*WORK INSTRUCTION*: Provide the number of lines below containing the word "boundary", without any other words.

*MATERIAL SHOWN*:
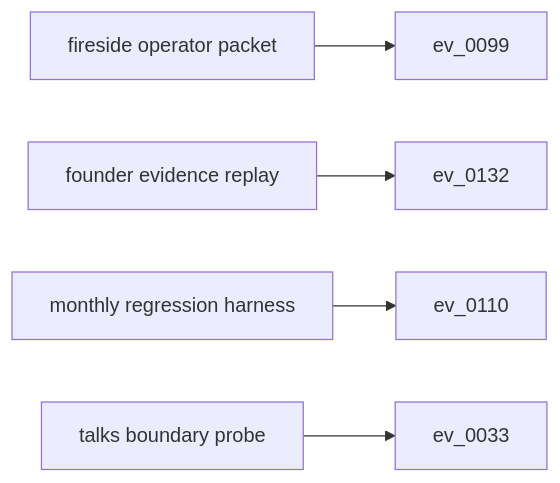
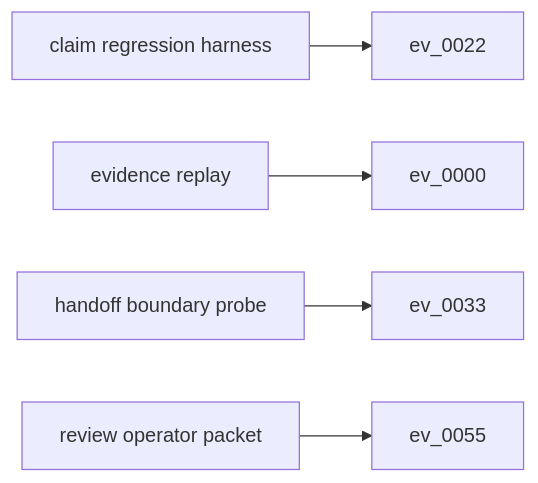
Before and after one commit to t7r0n/talk-graph: the diagram in outputs/trace_graph.mmd, drawn with Mermaid. The commit also changed 21 other files, not shown here.

```diff
--- a/outputs/trace_graph.mmd
+++ b/outputs/trace_graph.mmd
@@ -1,13 +1,13 @@
 flowchart LR
-  s0["fireside operator packet"]
-  e0["ev_0099"]
+  s0["claim regression harness"]
+  e0["ev_0022"]
   s0 --> e0
-  s1["founder evidence replay"]
-  e1["ev_0132"]
+  s1["evidence replay"]
+  e1["ev_0000"]
   s1 --> e1
-  s2["monthly regression harness"]
-  e2["ev_0110"]
+  s2["handoff boundary probe"]
+  e2["ev_0033"]
   s2 --> e2
-  s3["talks boundary probe"]
-  e3["ev_0033"]
+  s3["review operator packet"]
+  e3["ev_0055"]
   s3 --> e3
```
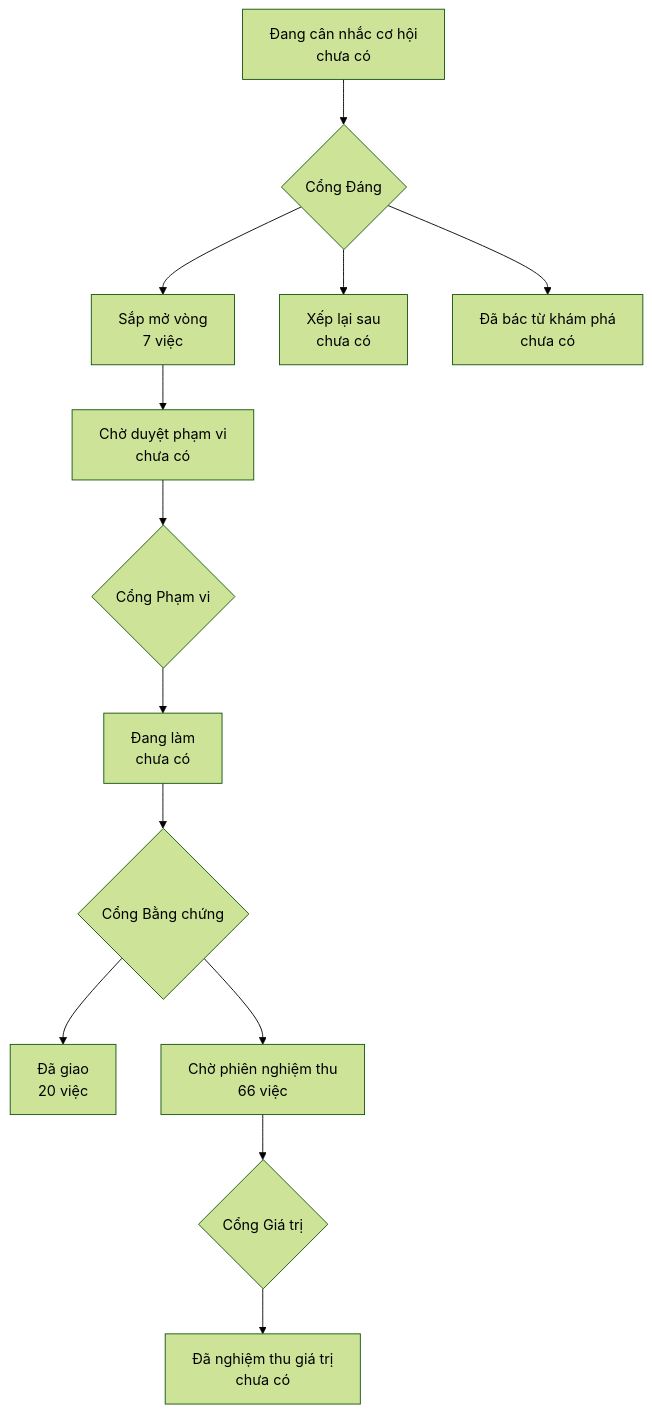
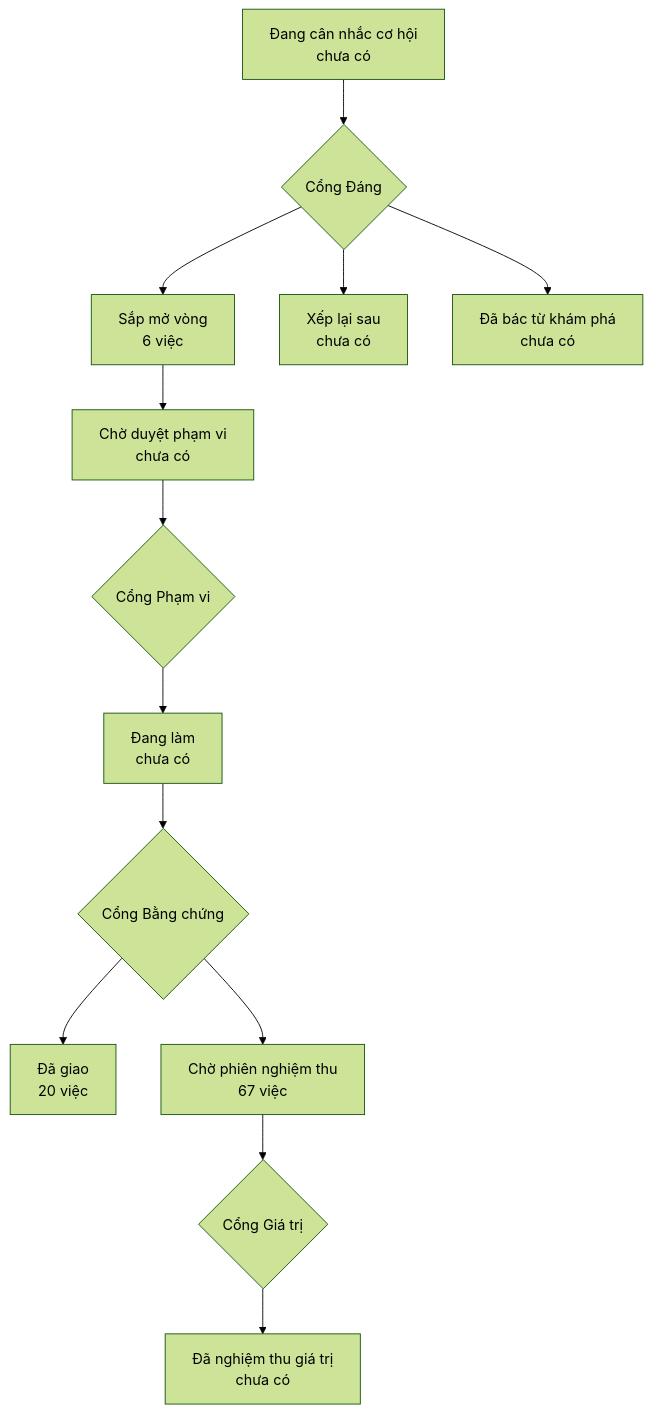
The diagram in PRODUCT-MAP.md (phanlemanh/onehub-quy-hang), drawn with Mermaid (forest theme) before and after one commit. The commit also changed 1 other file, not shown here.

Commit message:
chore: vẽ lại bản đồ sản phẩm và lộ trình sau gộp main

````diff
--- a/PRODUCT-MAP.md
+++ b/PRODUCT-MAP.md
@@ -7,12 +7,12 @@
 ```mermaid
 flowchart TD
   A["Đang cân nhắc cơ hội<br/>chưa có"] --> GD{"Cổng Đáng"}
-  GD --> B["Sắp mở vòng<br/>7 việc"]
+  GD --> B["Sắp mở vòng<br/>6 việc"]
   GD --> XL["Xếp lại sau<br/>chưa có"]
   GD --> DB["Đã bác từ khám phá<br/>chưa có"]
   B --> CD["Chờ duyệt phạm vi<br/>chưa có"] --> GP{"Cổng Phạm vi"}
   GP --> DL["Đang làm<br/>chưa có"] --> GB{"Cổng Bằng chứng"}
   GB --> DG["Đã giao<br/>20 việc"]
-  GB --> CN["Chờ phiên nghiệm thu<br/>66 việc"] --> GG{"Cổng Giá trị"}
+  GB --> CN["Chờ phiên nghiệm thu<br/>67 việc"] --> GG{"Cổng Giá trị"}
   GG --> NT["Đã nghiệm thu giá trị<br/>chưa có"]
 ```
````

*FINISHED TASK*: 2